....right after I give a big thanks to Miss Dream for providing high-quality scans of the Japanese reprint manga and Mixx manga, which are free for everyone to download and use as they like. This cuts down my workload considerably, because now I only need to take pictures of Kodansha's re-release. Don't forget that you can click pictures to make them bigger!
The binding on this volume was tighter than the previous two. There were many times when I had to stretch the book out quite a bit just to read some text that was being sucked into the crevice.
The Japanese reprint includes two bonus "Punch" comics that are mysteriously absent from Kodansha's release. What the hell, man? Now I have to pull out a screenshot from your company's webpage:
EDIT 7/2012: Kodansha stated at San Diego Comic Con that Takeuchi is the one who did not allow the Punch! comics to be included. See this liveblog of the event.
THINGS THAT MAKE ME GO "HUH?"
SPARK---CHRIST, I CAN'T EVEN SAY IT
This panel has already secured a spot in Sailor Moon infamy. I could just let it speak for itself, but it won't use the proper vocabulary. So here I go.
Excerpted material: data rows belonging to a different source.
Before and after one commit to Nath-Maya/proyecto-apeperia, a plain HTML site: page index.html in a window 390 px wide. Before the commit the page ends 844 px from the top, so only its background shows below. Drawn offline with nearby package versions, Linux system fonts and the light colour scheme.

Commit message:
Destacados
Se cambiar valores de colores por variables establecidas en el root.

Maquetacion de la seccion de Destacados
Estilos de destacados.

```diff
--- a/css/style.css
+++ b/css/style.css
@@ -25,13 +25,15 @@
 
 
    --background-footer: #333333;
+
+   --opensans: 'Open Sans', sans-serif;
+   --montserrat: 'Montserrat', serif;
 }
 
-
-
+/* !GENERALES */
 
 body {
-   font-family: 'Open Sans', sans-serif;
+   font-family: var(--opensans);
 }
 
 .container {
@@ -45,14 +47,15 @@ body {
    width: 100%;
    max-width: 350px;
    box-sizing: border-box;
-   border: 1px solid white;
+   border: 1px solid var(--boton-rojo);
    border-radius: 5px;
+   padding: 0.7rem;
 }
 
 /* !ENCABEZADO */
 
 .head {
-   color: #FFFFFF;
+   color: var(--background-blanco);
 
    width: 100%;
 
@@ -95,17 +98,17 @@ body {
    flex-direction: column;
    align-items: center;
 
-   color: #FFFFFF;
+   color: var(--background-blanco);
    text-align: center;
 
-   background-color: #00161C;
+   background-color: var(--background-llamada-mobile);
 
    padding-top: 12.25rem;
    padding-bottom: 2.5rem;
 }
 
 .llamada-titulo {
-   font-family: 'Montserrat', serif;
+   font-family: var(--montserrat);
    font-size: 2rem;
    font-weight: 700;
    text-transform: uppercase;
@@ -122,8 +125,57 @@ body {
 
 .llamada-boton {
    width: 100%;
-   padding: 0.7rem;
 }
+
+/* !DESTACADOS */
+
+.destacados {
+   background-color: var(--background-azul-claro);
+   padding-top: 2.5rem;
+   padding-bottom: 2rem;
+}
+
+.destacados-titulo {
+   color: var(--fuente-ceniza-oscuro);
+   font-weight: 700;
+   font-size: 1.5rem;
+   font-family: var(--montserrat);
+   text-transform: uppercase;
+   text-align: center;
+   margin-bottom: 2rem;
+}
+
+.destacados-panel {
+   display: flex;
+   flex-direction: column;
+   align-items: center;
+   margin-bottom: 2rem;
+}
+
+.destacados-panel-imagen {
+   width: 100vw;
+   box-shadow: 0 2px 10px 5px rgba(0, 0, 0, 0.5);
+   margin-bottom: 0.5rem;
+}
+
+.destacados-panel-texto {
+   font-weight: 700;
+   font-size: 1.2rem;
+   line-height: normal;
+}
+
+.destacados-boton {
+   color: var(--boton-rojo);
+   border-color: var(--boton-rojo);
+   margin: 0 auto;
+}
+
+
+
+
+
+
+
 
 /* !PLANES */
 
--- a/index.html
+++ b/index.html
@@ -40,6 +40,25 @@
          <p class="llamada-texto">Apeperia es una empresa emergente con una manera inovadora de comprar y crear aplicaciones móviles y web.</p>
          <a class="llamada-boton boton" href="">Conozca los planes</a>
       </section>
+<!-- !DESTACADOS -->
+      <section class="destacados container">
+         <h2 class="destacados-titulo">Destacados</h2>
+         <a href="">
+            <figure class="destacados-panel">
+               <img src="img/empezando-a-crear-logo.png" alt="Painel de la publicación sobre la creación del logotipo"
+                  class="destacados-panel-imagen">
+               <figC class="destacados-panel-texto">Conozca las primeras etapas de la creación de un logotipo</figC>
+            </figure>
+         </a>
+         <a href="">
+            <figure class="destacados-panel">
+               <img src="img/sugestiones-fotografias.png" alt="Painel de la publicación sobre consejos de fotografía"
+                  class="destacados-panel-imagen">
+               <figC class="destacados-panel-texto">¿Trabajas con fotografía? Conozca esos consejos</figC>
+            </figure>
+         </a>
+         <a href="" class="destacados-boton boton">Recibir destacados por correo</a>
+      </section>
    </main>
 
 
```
::walks outside and screams at the top of her lungs::
::comes back to the computer::
Now let me tell you all the reasons why this is the worst thing in the world.
(1) In this day and age, there is no excuse to ever get the names of any Sailor Moon attack, character, or item wrong. The series has been out for over a decade and we have the fucking Internet. If Flanagan was honestly confused about how to translate this, because he obviously is not a Sailor Moon fan and that in itself makes me rage, he could have GOOGLED IT. He wouldn't even have had to ask a real human being, although that also would have been an option for him.
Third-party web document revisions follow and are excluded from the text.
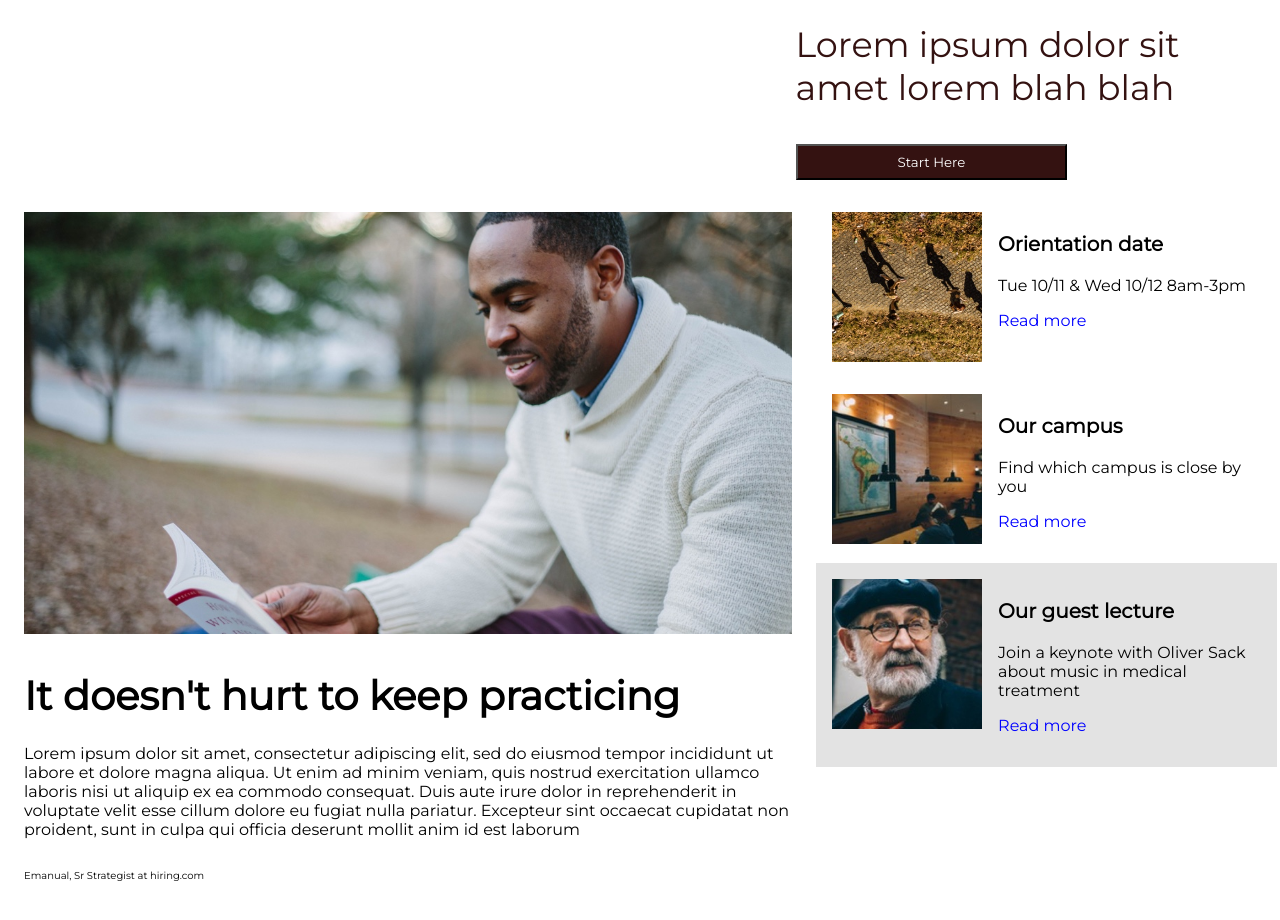
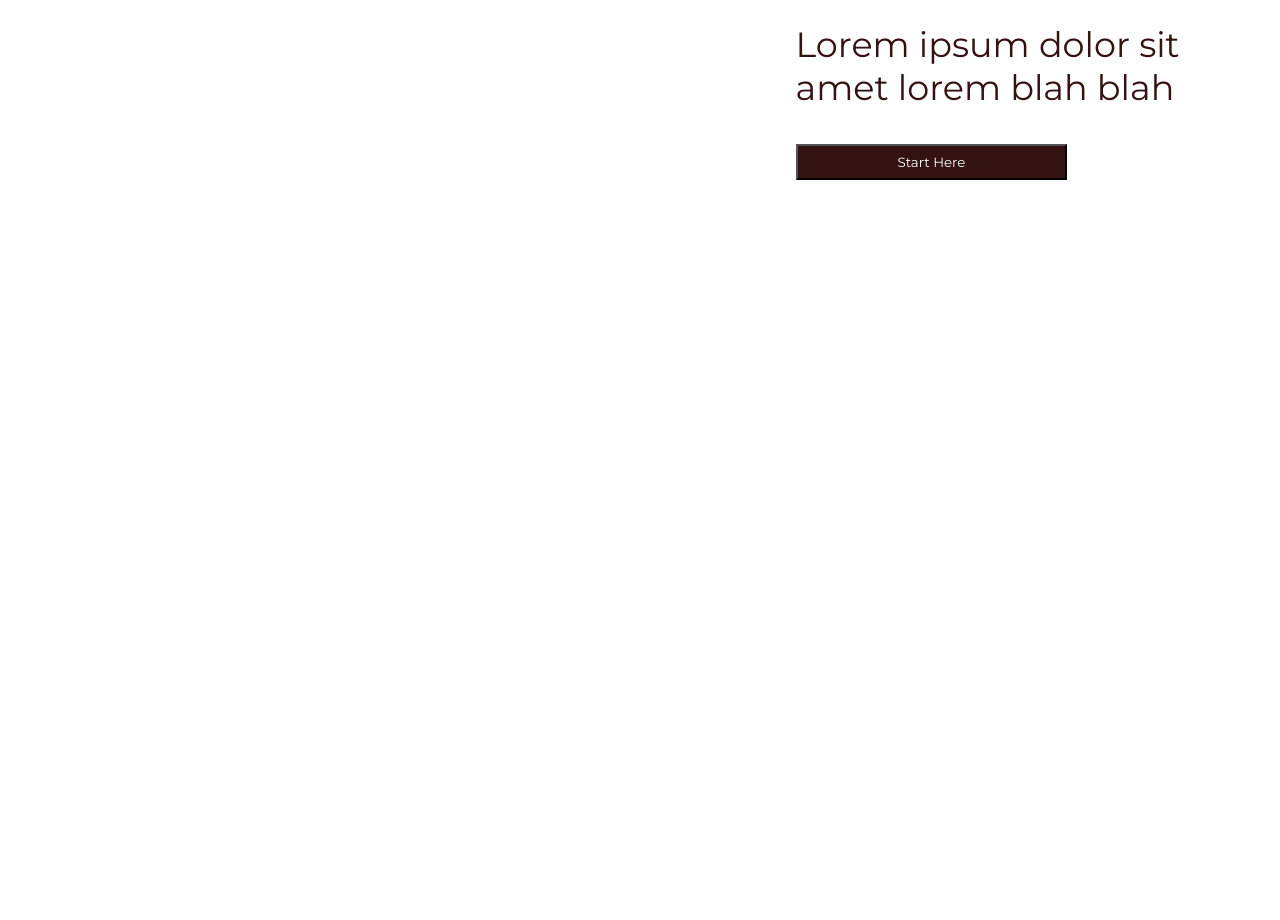
Before and after one commit to akkota/colmar_academy, a plain HTML site: page index.html in a window 1280 px wide. Shown: the part 970-1890 px from the top of the page. After the commit the page ends 1150 px from the top, so only its background shows below. Drawn offline with Linux system fonts and the light colour scheme.

Commit message:
Read description
I didn't contain the next section in a div which messed up the format of the section after that. I have to re-do it now.

```diff
--- a/index.html
+++ b/index.html
@@ -27,32 +27,7 @@
           <button>Start Here</button>
         </div>
       </div>
-      <div class="prac">
-        <img src="./capstone_colmar_assets/images/information-main.jpg">
-        <h2><b>It doesn't hurt to keep practicing</b></h2>
-        <p>Lorem ipsum dolor sit amet, consectetur adipiscing elit, sed do eiusmod tempor incididunt ut labore et dolore magna aliqua. Ut enim ad minim veniam, quis nostrud exercitation ullamco laboris nisi ut aliquip ex ea commodo consequat. Duis aute irure dolor in reprehenderit in voluptate velit esse cillum dolore eu fugiat nulla pariatur. Excepteur sint occaecat cupidatat non proident, sunt in culpa qui officia deserunt mollit anim id est laborum</p>
-        <p class = "pracfooter">Emanual, Sr Strategist at hiring.com</p>
-      </div>
-      <div class="cards">
-        <div class="card">
-          <img class = "cardimg" src="./capstone_colmar_assets/images/information-orientation.jpg">
-          <p class="cardtitle">Orientation date</p>
-          <p class="time">Tue 10/11 & Wed 10/12 8am-3pm</p>
-          <p class="rm">Read more</p>
-        </div>
-        <div class="card">
-          <img class = "cardimg" src="./capstone_colmar_assets/images/information-campus.jpg">
-          <p class="cardtitle">Our campus</p>
-          <p class="time">Find which campus is close by you</p>
-          <p class="rm">Read more</p>
-        </div>
-        <div class="card sp">
-          <img class="cardimg" src="./capstone_colmar_assets/images/information-guest-lecture.jpg">
-          <p class="cardtitle">Our guest lecture</p>
-          <p class="time">Join a keynote with Oliver Sack about music in medical treatment</p>
-          <p class="rm">Read more</p>
-        </div>
-      </div>
+
     </main>
   </body>
 </html>
--- a/style.css
+++ b/style.css
@@ -81,63 +81,3 @@ header #signin{
   font-family: "Montserrat", serif;
 }
 /*It doesn't hurt to keep practicing*/
-.prac {
-  margin-top: 32px;
-  margin-left:24px;
-  margin-bottom: 32px;
-  margin-right: 24px;
-  width:60%;
-  display: inline-block;
-  float:left;
-  clear: left;
-}
-
-.prac img{
-  width:100%
-}
-
-.prac h2{
-  font-weight: 900;
-  margin-bottom: 24px;
-  font-size: 40px;
-}
-.prac p{
-  text-align:left;
-}
-.cards{
-  display: flex;
-  width:36%;
-  height: auto;
-  float:left;
-  margin-top: 16px;
-  flex-direction: column;
-}
-.pracfooter{
-  margin-top:30px;
-  font-size: 10px;
-  margin-bottom: 32px;
-}
-.card{
-  padding:16px;
-}
-.cardimg{
-  width:35%;
-  height:auto;
-  float:left;
-  margin-right: 16px;
-}
-.cardtitle{
-  font-weight: bold;
-  font-size: 20px;
-}
-.time{
-  font-size: 16px;
-}
-.rm{
-  font-size: 16px;
-  color: blue;
-}
-.sp{
-  background-color: rgba(220,220,220,0.8);
-}
-/*Start Learning*/
```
(2) スパークリング (spaakuringu) is a real Japanese word used to mean "sparkling". Yes, you can find it in a dictionary.
(3) Since lots of wacky foreign loan words can be represented in katakana, Naoko takes certain measures to prevent her young readers from getting confused. One way she does this is by separating individual words. See how スパークリング and ウイド and プレッシャー are all written as separate lines? That's because they're three separate words: "sparkling", "wide", and "pressure". The panel on the right shows the same thing with Venus's "Venus Love Me Chain", except Naoko also helps out by putting a little dot between "love" and "me" just in case you might mistakenly read them as one word. Boy, she sure makes translating a snap! What kind of stupid asshole could mess this up? Oh...
(4) "Spark Ring" honest-to-God sounds like someone making fun of a Japanese accent. Most East Asian speakers have difficulty differentiating English "R" and "L" sounds because they don't exist as two independent sounds in their native language. That's why parodies of how East Asians talk always include sloppy R and Ls.
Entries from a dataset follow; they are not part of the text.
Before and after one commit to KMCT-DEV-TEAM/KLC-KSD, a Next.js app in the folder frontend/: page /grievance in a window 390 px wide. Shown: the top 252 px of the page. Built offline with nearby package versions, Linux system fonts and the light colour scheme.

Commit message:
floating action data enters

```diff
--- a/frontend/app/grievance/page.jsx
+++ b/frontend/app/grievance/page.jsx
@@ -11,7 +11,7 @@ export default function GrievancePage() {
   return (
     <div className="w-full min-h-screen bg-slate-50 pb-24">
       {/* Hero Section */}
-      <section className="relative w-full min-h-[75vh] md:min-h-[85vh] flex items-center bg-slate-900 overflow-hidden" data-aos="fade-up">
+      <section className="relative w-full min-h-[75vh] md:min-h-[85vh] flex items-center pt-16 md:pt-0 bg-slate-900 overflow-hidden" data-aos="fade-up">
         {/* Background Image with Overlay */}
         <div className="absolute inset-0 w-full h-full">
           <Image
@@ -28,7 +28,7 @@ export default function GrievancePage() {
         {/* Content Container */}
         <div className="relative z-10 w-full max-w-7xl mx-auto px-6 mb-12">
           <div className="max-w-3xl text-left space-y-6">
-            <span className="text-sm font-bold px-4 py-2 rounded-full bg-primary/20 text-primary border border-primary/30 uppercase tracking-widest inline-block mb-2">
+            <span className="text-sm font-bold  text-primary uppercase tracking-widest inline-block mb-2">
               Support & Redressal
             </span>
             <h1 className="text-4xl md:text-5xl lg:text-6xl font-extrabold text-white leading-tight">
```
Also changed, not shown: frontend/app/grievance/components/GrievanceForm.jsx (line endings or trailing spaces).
(5) Everyone has their sore spots about how Sailor Moon has historically been treated in the US. One of mine is that proper names have often been used inconsistently, so that Black Lady is Black Lady in one chapter, then Wicked Lady the next, or Momo changes to Mary, or all the myriad examples you can pull from the dubbed anime. How hard is it to pick a name and stick with it, I asked? This, like the "Princess Beryl" blunder in volume 2, ruins the manga forever because it will have to be corrected, and once it's corrected, BOOM, we have inconsistent fucking names AGAIN! After all these years, we're still going to hear someone or something referred to as one thing, only to hear them referred to as another thing later! WHY?! This is like a living nightmare for me, and I will never forgive Kodansha or William Flanagan.
Well, after that lovely conclusion, why don't we take a look at some nice things that Mr. Flanagan has done for us in volume 3. ::eye twitches::
After giving some examples where Flanagan's experimentation with "flavor" went wrong, here's one that I think turned out to be a success. Yes, what Venus says is technically closer to what Mixx translated, but Flanagan's take is much more dramatic.
No, they weren't.
In this scene, Mamoru is talking about his school to Asanuma, who wants to become a student there. Mixx improperly has him comment on the nature of the students. He's actually talking about the nature of the school itself. The word ハングリー (hangurii) in katakana does not mean hungry as in wanting food; it means driven / motivated. So Mixx just totally effs this up by saying that the students are all "filthy and starving." Okie doke. Mamoru looks pretty clean and fed to me.
So volume 3 has a couple of very frustrating errors. After "Princess Beryl" in volume 2 and "Spark Ring Wide Pressure" here, I'm feeling a little nervous about future volumes. I'm not sure how many translation DERPs I can stomach, and I'm just really mad that Kodansha didn't get someone who actually cares about Sailor Moon to translate this. Like, how hard would it have been? I'd bet that most people who translate manga have read / watched Sailor Moon at one time. Especially if they're going to advertise this reboot as being super accurate and complete, why would they just grab some random dude, and not someone who is familiar with this very popular and repeatedly adapted product?
Anyway, check back soon, because I recently watched the SuperS anime again, and I have a lot of thoughts I'd like to share.